→ Work to be completed
The word to look for is "maxiters". Report every line of the entries below that has it.

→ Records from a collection
-- Opening Marker --

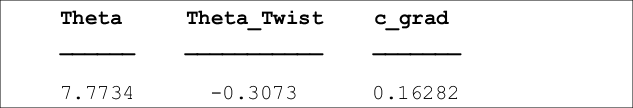
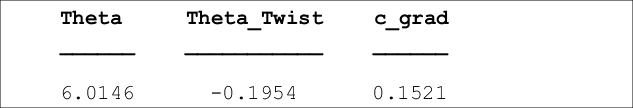
Add better sol

diff --git a/main.m b/main.m
@@ -36,7 +36,7 @@ etol=0.01;
 [logid, logpath]=createlog('Part B Optimiser');
 tic;
 
-maxiters=40;
+maxiters=25;
 progressbar('Calculating Power', 'Solving Rotor', 'Finding Local Induced Flow', 'Optimisation');
 %progressbar([],[],[], (1/maxiters));
 opts = optimset('fminsearch');
@@ -45,7 +45,7 @@ opts.TolX = 0.0001; %Tolerance on the variation in the parameters
 opts.TolFun = 0.001; %Tolerance on the error
 opts.OutputFcn = @optMonitor; %Tolerance on the error
 opts.MaxIter = maxiters-1; %Max number of iterations
-[x, diff, exitflag] = fminsearchbnd(@aepCost, [deg2rad(13) deg2rad(-0.4) 0.1], [deg2rad(2) deg2rad(-2) 0], [deg2rad(20) deg2rad(-0.1) 0.9], opts);
+[x, diff, exitflag] = fminsearchbnd(@aepCost, [deg2rad(2.5) deg2rad(-1) 0.3], [deg2rad(2) deg2rad(-2) 0], [deg2rad(20) deg2rad(-0.1) 0.9], opts);
 xdeg=[rad2deg(x(1)),rad2deg(x(2)),x(3)];
 if exitflag==1
     disp('Optimiser SOLVED.');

-- Closing Marker --

→ Solution for this exercise
-maxiters=40;
+maxiters=25;
 %progressbar([],[],[], (1/maxiters));
 opts.MaxIter = maxiters-1; %Max number of iterations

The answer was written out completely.